Global gas demand to shrink by 2 per cent this year amid pandemic: Research
Global gas demand could total 3,878 billion cubic metres (bcm) in 2020, down from 3,951 bcm last year, the consultancy forecast. Before the coronavirus outbreak, demand was expected to grow to 4,038 bcm
LONDON: Global demand for natural gas is expected to fall by almost 2 per cent this year as commercial and industrial activity is reduced amid coronavirus lockdowns, consultancy Rystad Energy said on Monday.
Global gas demand could total 3,878 billion cubic metres (bcm) in 2020, down from 3,951 bcm last year, the consultancy forecast. Before the coronavirus outbreak, demand was expected to grow to 4,038 bcm.
“2020 will be the first year since 2009 where there will be no growth in consumption. This will be a hard blow for an industry accustomed to yearly growth rates of more than 3 per cent,” said Rystad Energy’s head of gas and power markets Carlos Torres-Diaz.
However, gas remains competitive to other sources of energy, especially in the power sector where gas use has remained relatively stable in most countries, he added.
Although gas demand in Europe has slumped, demand in the United States remains resilient, mostly as a result of increasing demand from the power sector which has compensated for a drop in other sectors.
Gas demand from the U.S. power sector has averaged 25 billion cubic feet per day (708 million cubic metre per day) over the last two weeks, in line with last year’s level.
Natural gas production is estimated at around 4,000 bcm this year based on lower investment activity in the exploration and production industry.
As storage capacity is very full, producers are expected to push volumes into the market.
“This could trigger a demand response to absorb the additional volumes, but this will be very dependent on gas prices remaining competitive to coal,” the report said.
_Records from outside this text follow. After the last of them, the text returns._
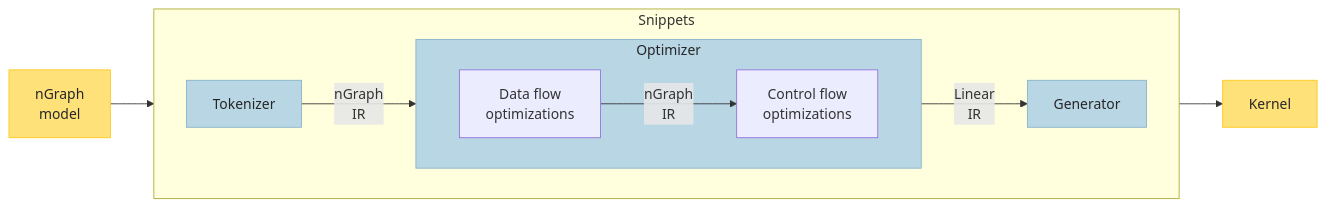
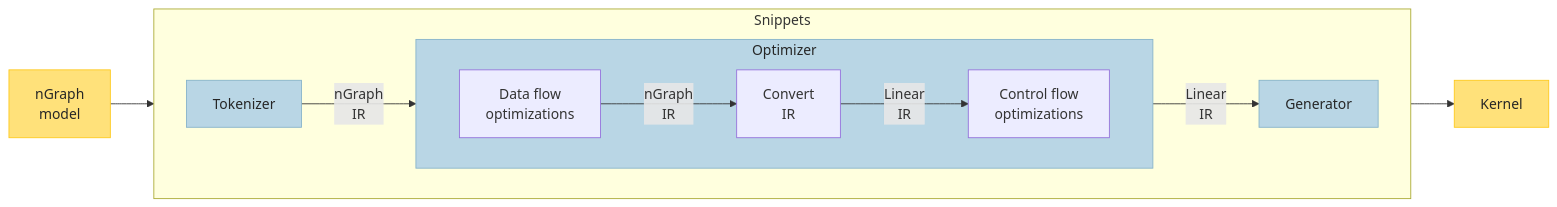
One commit to openvinotoolkit/openvino changed the seventh of 12 diagrams in src/common/snippets/docs/snippets_design_guide.md. Above: the diagram before and after it, drawn with Mermaid. The commit also changed other lines of this file, not shown here.

````diff
--- a/src/common/snippets/docs/snippets_design_guide.md
+++ b/src/common/snippets/docs/snippets_design_guide.md
@@ -237,22 +237,24 @@
 ```mermaid
  graph LR
    Source[nGraph \n model]
    subgraph Snippets
       direction LR
       subgraph Optimizer[Optimizer]
         direction LR
-        Data[Data flow \n optimizations]
-        Control[Control flow \n optimizations]
-        Data-->|nGraph \nIR|Control
+       Data[Data flow \n optimizations]
+       Converter[Convert \n IR]
+       Control[Control flow \n optimizations]
+       Data-->|nGraph \nIR|Converter
+       Converter-->|Linear \nIR|Control
       end
       Frontend[Tokenizer]-->|nGraph \nIR|Data
       Control-->|Linear \nIR|Backend[Generator]
    end
    Source --> Frontend
    Backend --> Executable[Kernel]
 classDef no-bg-color fill:none,stroke-width:0px
 classDef steel1 fill:#B9D6E5, stroke: #86B3CA, color: #262626
 classDef daisy1 fill:#FFE17A, stroke: #FEC91B, color: #262626
 class Frontend,Optimizer,Backend steel1
 class Source,Executable daisy1
 ```
````
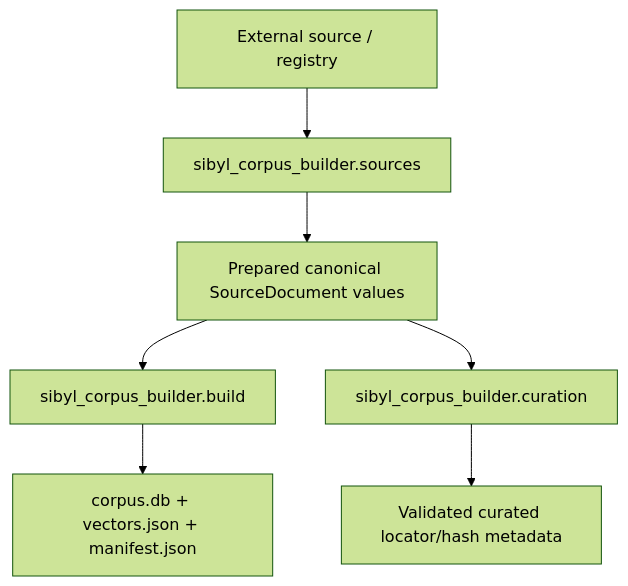
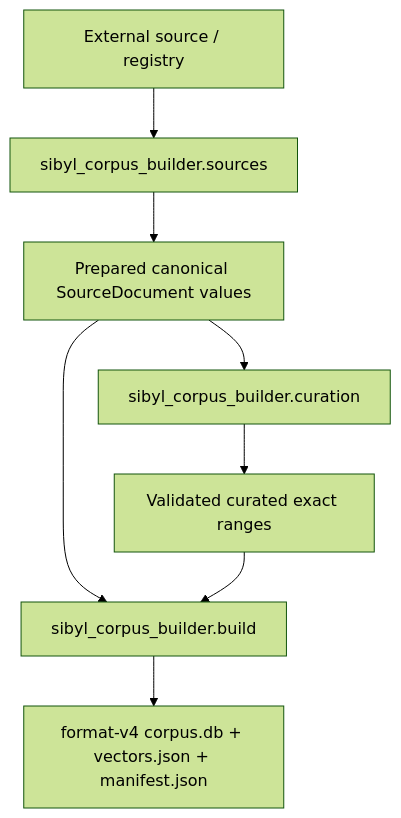
The first of 2 diagrams in docs/IMPLEMENTATION.md (folk21/sibyl), drawn with Mermaid (forest theme) before and after one commit. The commit also changed other lines of this file and 59 other files, not shown here.

````diff
--- a/docs/IMPLEMENTATION.md
+++ b/docs/IMPLEMENTATION.md
@@ -26,9 +26,10 @@
 ```mermaid
 flowchart TD
     U[External source / registry] --> S[sibyl_corpus_builder.sources]
     S --> P[Prepared canonical SourceDocument values]
     P --> B[sibyl_corpus_builder.build]
     P --> C[sibyl_corpus_builder.curation]
-    B --> R[corpus.db + vectors.json + manifest.json]
-    C --> M[Validated curated locator/hash metadata]
+    C --> M[Validated curated exact ranges]
+    M --> B
+    B --> R[format-v4 corpus.db + vectors.json + manifest.json]
 ```
````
Dutch gas prices, the European benchmark, are expected to average $3.3 per million British thermal units (MMBtu) and Asian spot prices to average $3.8/MMBtu this year, below the range at which coal-to-gas switching takes place in most countries.